Departure 9.30. After riding a while on a track, where we crossed a river carrying our bikes, we leave Scott and Emma who will follow the Kettle Valley Railway Trail right to the end. Tired of this track, we get back on the highway at the speed of 40km/h with a nice rear wind. We leave the highway after a 4 km downward slope, which allowed Jean to reach 65km/h (Nicolas, wiser, didn’t exceed 57 km/h), to take a small road towards Merritt. It’s hot, we lack water, the road keeps sloping upwords almost nonstop, it’s hard… One of our smartest acceleration was due to a rottweiler running after us. Jean takes advantage of one of the rare downward slopes to improve his record at 67km/h. We reach Merritt to find a seedy town of 3000 inhabitants. Therefore we decide to ride another 20 km to camp on the shore of Nicola Lake. This portion of the road will take place at dusk, with no shoulder, and trucks driving inches away from us. Nicolas discovers an instrument measuring Jean’s stress : his speedometer. Jean cycles at the speed of 37 km/h, on flat ground, no rear wind, even though we have done 80 km. We go to sleep worn-out.

6th July : Nicola Lake campsite – Douglas Lake campsite, 52 km, avs 16km/h
A comparatively short, but exhausting day (dirt track again under a blazing sun). We spend the night on a lake shore after crossing an Indian reservation. Life’s beautiful.

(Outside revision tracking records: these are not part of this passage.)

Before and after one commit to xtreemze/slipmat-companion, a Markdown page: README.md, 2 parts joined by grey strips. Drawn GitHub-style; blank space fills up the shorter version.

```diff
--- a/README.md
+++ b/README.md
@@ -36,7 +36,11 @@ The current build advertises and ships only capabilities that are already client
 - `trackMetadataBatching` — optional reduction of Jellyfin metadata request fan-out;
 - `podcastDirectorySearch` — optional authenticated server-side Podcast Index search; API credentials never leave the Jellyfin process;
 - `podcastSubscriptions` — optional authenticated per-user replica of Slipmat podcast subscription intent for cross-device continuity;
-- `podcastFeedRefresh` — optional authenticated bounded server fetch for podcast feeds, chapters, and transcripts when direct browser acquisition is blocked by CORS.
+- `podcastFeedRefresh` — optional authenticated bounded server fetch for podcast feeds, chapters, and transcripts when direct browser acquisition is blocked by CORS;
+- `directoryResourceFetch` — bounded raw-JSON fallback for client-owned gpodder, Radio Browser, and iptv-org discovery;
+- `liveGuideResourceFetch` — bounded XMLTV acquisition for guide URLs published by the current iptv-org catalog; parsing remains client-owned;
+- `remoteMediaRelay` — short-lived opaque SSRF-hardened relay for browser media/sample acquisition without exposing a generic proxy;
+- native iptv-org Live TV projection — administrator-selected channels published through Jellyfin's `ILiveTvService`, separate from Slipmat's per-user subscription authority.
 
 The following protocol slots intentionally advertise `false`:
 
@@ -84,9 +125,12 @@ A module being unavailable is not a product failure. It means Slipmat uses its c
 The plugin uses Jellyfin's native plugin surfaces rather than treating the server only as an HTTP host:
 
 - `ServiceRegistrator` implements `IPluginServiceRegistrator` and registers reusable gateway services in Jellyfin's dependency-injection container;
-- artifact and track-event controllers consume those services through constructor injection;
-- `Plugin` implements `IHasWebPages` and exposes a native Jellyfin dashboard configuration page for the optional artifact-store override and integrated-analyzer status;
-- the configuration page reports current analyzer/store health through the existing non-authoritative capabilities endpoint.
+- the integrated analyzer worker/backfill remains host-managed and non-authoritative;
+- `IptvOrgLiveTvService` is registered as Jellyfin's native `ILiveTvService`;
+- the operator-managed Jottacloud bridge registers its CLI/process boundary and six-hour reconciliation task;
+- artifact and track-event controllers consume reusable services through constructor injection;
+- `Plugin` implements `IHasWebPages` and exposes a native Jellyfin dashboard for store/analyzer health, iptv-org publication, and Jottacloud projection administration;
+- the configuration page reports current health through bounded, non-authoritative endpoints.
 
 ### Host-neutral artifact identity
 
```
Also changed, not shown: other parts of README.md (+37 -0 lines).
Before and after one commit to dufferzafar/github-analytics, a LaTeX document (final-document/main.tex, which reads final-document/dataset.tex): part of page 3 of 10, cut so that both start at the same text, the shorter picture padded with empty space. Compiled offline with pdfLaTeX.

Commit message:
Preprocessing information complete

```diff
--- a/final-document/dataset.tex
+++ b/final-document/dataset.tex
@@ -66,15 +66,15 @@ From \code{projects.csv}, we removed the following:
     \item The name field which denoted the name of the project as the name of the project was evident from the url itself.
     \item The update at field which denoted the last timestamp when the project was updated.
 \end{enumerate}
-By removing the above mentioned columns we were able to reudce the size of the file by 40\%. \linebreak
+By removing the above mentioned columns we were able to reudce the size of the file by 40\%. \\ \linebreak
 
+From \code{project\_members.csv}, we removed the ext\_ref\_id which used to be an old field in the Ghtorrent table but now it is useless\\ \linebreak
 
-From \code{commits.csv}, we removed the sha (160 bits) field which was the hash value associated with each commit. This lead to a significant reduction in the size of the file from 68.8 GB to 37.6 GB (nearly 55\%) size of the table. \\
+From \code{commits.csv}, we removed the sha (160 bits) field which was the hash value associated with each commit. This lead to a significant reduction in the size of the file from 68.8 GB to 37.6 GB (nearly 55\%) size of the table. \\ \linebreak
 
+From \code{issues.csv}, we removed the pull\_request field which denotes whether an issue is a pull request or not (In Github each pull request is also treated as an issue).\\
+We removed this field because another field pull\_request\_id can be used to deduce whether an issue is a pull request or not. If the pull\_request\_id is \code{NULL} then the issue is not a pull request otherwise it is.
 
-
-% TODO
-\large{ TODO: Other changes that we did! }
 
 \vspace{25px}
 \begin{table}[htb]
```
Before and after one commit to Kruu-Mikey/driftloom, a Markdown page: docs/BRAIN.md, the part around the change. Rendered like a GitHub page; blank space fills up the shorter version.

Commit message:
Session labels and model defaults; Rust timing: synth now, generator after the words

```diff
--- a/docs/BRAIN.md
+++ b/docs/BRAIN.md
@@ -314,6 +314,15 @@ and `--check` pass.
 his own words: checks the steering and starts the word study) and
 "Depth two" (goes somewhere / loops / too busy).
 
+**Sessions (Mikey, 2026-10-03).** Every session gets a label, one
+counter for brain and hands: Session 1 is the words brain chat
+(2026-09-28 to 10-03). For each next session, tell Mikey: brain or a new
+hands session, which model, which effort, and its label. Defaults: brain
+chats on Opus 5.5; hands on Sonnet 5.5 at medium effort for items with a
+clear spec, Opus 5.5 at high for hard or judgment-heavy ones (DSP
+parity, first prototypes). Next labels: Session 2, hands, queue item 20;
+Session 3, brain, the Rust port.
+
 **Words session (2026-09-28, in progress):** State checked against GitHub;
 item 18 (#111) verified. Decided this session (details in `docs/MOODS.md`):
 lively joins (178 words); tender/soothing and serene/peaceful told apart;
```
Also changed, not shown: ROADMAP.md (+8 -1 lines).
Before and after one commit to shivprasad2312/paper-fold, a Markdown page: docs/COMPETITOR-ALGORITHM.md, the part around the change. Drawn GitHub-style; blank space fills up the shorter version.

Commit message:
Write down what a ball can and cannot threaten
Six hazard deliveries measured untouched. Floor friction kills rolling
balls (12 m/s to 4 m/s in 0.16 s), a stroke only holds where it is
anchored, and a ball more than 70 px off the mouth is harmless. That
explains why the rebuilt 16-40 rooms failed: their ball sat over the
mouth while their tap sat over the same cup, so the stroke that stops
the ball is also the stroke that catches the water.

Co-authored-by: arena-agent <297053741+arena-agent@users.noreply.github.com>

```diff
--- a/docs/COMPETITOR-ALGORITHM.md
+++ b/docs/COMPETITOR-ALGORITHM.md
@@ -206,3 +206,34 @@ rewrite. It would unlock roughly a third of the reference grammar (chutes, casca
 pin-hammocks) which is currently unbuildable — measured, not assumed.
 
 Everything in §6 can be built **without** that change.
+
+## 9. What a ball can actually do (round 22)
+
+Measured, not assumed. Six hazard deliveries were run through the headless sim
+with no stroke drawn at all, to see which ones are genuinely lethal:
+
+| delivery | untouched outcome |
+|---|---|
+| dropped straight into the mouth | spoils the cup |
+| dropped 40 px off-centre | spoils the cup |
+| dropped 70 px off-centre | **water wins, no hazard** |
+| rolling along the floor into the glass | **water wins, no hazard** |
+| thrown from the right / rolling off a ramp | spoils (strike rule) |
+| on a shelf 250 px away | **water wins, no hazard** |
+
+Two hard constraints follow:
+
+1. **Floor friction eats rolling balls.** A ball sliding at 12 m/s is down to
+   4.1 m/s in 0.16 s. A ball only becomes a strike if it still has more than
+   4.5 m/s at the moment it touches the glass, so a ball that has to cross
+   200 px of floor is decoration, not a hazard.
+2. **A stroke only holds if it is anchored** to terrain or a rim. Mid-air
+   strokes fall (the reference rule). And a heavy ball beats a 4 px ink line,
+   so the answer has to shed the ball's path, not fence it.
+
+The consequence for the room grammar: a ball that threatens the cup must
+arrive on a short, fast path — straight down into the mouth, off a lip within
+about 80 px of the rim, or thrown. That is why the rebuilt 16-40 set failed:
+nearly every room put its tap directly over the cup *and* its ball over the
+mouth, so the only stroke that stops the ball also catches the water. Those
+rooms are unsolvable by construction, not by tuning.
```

7th July : Douglas Lake campsite – Salmon Arm, 94 km, avs 19.6 km/h
Departure 8.30. The track is OK and we feel like riding along. While going downhill at more than 50 km/h, quite busy avoiding potholes, Jean sees a big dog crossing the road and we slightly slow down to let it reach the other side. We do need a bit of time to realize that we’re seing our first bear. It’s not a slight breaking anymore but a panic skidding which follows. From then on, we use our bear horns at each bend. At the end of the track, we stop in a general shop to eat. Jean notices samples of cakes to taste on the desk. He tastes one of them.
“-How do you like it ?”
Jean, who finds it a bit tasteless answers evens so “-Mmmh , it’s good.”
“-It’s for dogs.”
We then decide to leave quickly
Nothing special about the afternoon ride, but we’re put up by an ex bear hunter. We enjoy his conversation and laugh when he says that his main game is to approach behind a bear that’s just finished hibernating and shout “Bouh !” to see it run away.

8th July: Salmon Arm – Three Valley, 95.6 km, avs 15.3 km/h
Departure : 7.15 after waking up at 6 am. After 50 km of tarmac till Mable Lake, we get on a track. It’s 11.30 and, not being at all aware of it, we start a 32 km climbing on a stony track, in the scorching heat. The 3 km ride downhill after the pass is pure happiness. We’re camping on a lake shore, mountains all around, alone. We’ve started a week ago, rode 587 km (most of it on tracks) and we do appreciate this very moment, proud of ourselves.

We’re approaching the Rocky Montains